TRENDING

Buddhist shrines massively destroyed by Brahmanical rulers in "pre-Islamic" era: Historian DN Jha's survey

By Our Representative
Prominent historian DN Jha, an expert in India's ancient and medieval past, in his new book, "Against the Grain: Notes on Identity, Intolerance and History", in a sharp critique of "Hindutva ideologues", who look at the ancient period of Indian history as "a golden age marked by social harmony, devoid of any religious violence", has said, "Demolition and desecration of rival religious establishments, and the appropriation of their idols, was not uncommon in India before the advent of Islam".

RSS' 25,000 Shishu Mandirs 'follow' factory school model of Christian missionaries
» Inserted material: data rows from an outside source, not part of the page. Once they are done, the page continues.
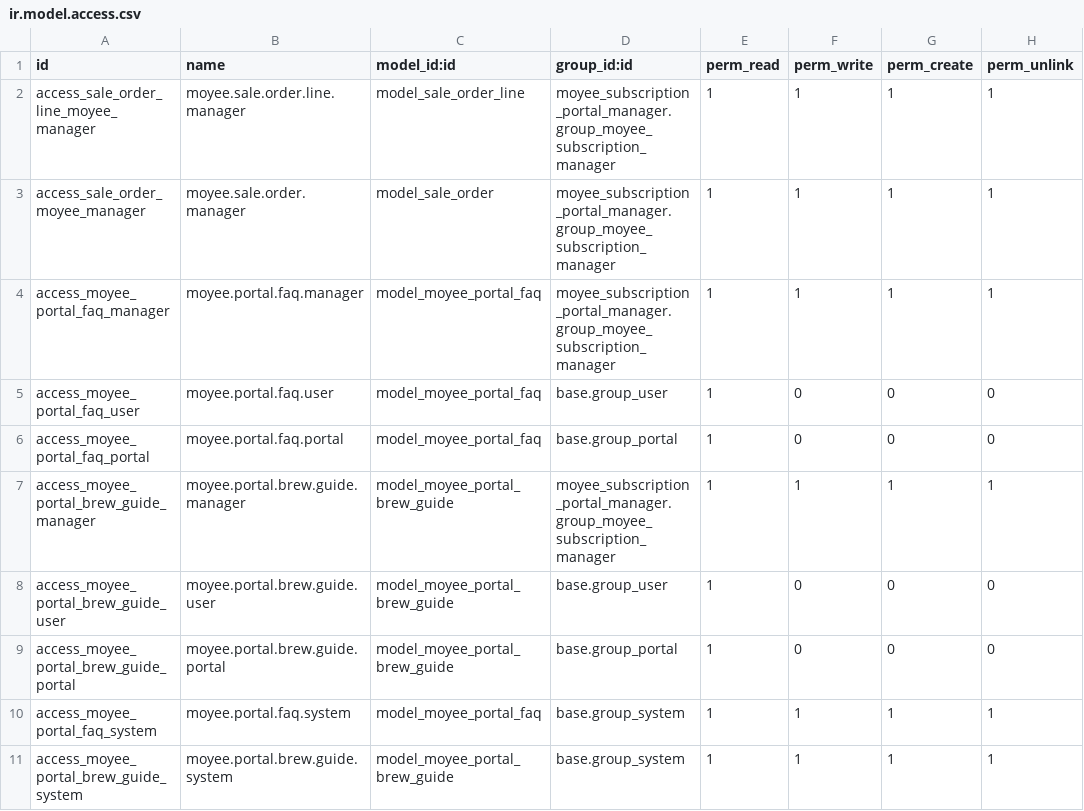
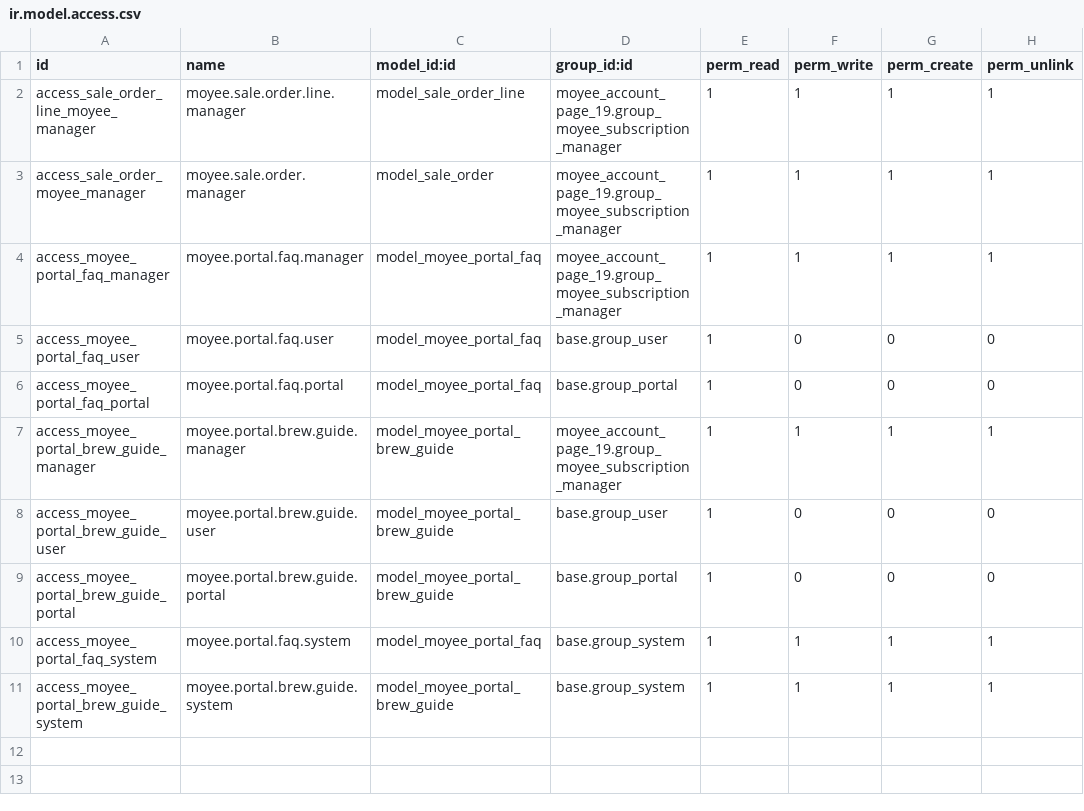
Before and after one commit to devhassan17/moyee_account_page_19, a CSV file: security/ir.model.access.csv, drawn as a sheet.

Commit message:
refactor: update module namespace to moyee_account_page_19 and add dynamic company filtering options

```diff
--- a/security/ir.model.access.csv
+++ b/security/ir.model.access.csv
@@ -1,8 +1,8 @@
 id,name,model_id:id,group_id:id,perm_read,perm_write,perm_create,perm_unlink
-access_sale_order_line_moyee_manager,moyee.sale.order.line.manager,model_sale_order_line,moyee_subscription_portal_manager.group_moyee_subscription_manager,1,1,1,1
-access_sale_order_moyee_manager,moyee.sale.order.manager,model_sale_order,moyee_subscription_portal_manager.group_moyee_subscription_manager,1,1,1,1
-access_moyee_portal_faq_manager,moyee.portal.faq.manager,model_moyee_portal_faq,moyee_subscription_portal_manager.group_moyee_subscription_manager,1,1,1,1
+access_sale_order_line_moyee_manager,moyee.sale.order.line.manager,model_sale_order_line,moyee_account_page_19.group_moyee_subscription_manager,1,1,1,1
+access_sale_order_moyee_manager,moyee.sale.order.manager,model_sale_order,moyee_account_page_19.group_moyee_subscription_manager,1,1,1,1
+access_moyee_portal_faq_manager,moyee.portal.faq.manager,model_moyee_portal_faq,moyee_account_page_19.group_moyee_subscription_manager,1,1,1,1
 access_moyee_portal_faq_user,moyee.portal.faq.user,model_moyee_portal_faq,base.group_user,1,0,0,0
 access_moyee_portal_faq_portal,moyee.portal.faq.portal,model_moyee_portal_faq,base.group_portal,1,0,0,0
-access_moyee_portal_brew_guide_manager,moyee.portal.brew.guide.manager,model_moyee_portal_brew_guide,moyee_subscription_portal_manager.group_moyee_subscription_manager,1,1,1,1
+access_moyee_portal_brew_guide_manager,moyee.portal.brew.guide.manager,model_moyee_portal_brew_guide,moyee_account_page_19.group_moyee_subscription_manager,1,1,1,1
 access_moyee_portal_brew_guide_user,moyee.portal.brew.guide.user,model_moyee_portal_brew_guide,base.group_user,1,0,0,0
```
Also changed, not shown: 17 other files.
By Bhabani Shankar Nayak*
The executive committee of the International Union of Anthropological and Ethnological Sciences (IUAES) recently decided to drop the KISS University in Odisha as the co-host of the World Anthropology Congress-2023. The decision is driven by the argument that KISS University is a factory school.

India must recognise: 4,085 km Himalayan borders are with Tibet, not China

By Tenzin Tsundue, Sandeep Pandey*
There has as been a cancerous wound around India’s Himalayan neck ever since India's humiliating defeat during the Chinese invasion of India in 1962. The recent Galwan Valley massacre has only added salt to the wound. It has come to this because, when China invaded the neighbouring country Tibet in 1950, India was in high romance with the newly-established communist regime under Mao Zedong after a bloody revolution.

Swami Vivekananda's views on caste and sexuality were 'painfully' regressive

By Bhaskar Sur*
Swami Vivekananda now belongs more to the modern Hindu mythology than reality. It makes a daunting job to discover the real human being who knew unemployment, humiliation of losing a teaching job for 'incompetence', longed in vain for the bliss of a happy conjugal life only to suffer the consequent frustration.

Time to give Covid burial, not suspend, World Bank's 'flawed' Doing Business ranking

By Maju Varghese*
On August 27, the World Bank came out with a statement suspending the Doing Business Report. The statement said that a number of irregularities have been reported regarding changes to the data in the Doing Business 2018 and Doing Business 2020 reports, published in October 2017 and 2019. The changes in the data were inconsistent with the Doing Business methodology.

Delhi riots: Cops summoning, grilling, intimidating young to give 'false' evidence

Counterview Desk
More than 440 concerned citizens have supported the statement issued by well-known bureaucrat-turned-human rights activist Harsh Mander ‘We will not be silenced’ which said that the communal riots in Delhi in February 2020 have not been caused by any conspiracy, as alleged by the Delhi Police, but by “hate speech and provocative statements made by a number of political leaders of the ruling party.”

WHO chief ignores India, cites Pak as one of 7 top examples in fight against Covid-19

By Our Representative
In a move that would cause consternation in India’s top policy makers in the Modi government, Dr Tedros Adhanom Ghebreyesus, World Health Organization (WHO) director-general, has singled out Pakistan among seven countries that have set “examples” in investing in a healthier and safer future in order to fight the Covid-19 pandemic.

Tata Mundra: NGOs worry as US court rules World Bank can't be sued for 'damages'

By Kate Fried, Mir Jalal*
On August 24 evening, a federal court ruled that the World Bank Group cannot be sued for any damage caused by its lending, despite last year’s Supreme Court ruling in the same case that these institutions can be sued for their “commercial activity” in the United States.

Top Catholic group wants quota for Dalit Christians, foreign fund licenses revived

By Our Representative
Reiterating its long-pending demand to give "scheduled rights for Dalit Christians”, the All-India Catholic Union (AICU) has regretted that while converts to Sikhism and Buddhism from the former untouchable, or Dalit communities, have been included in the scheduled caste (SC) category, Christians from the identical communities have been “kept out.”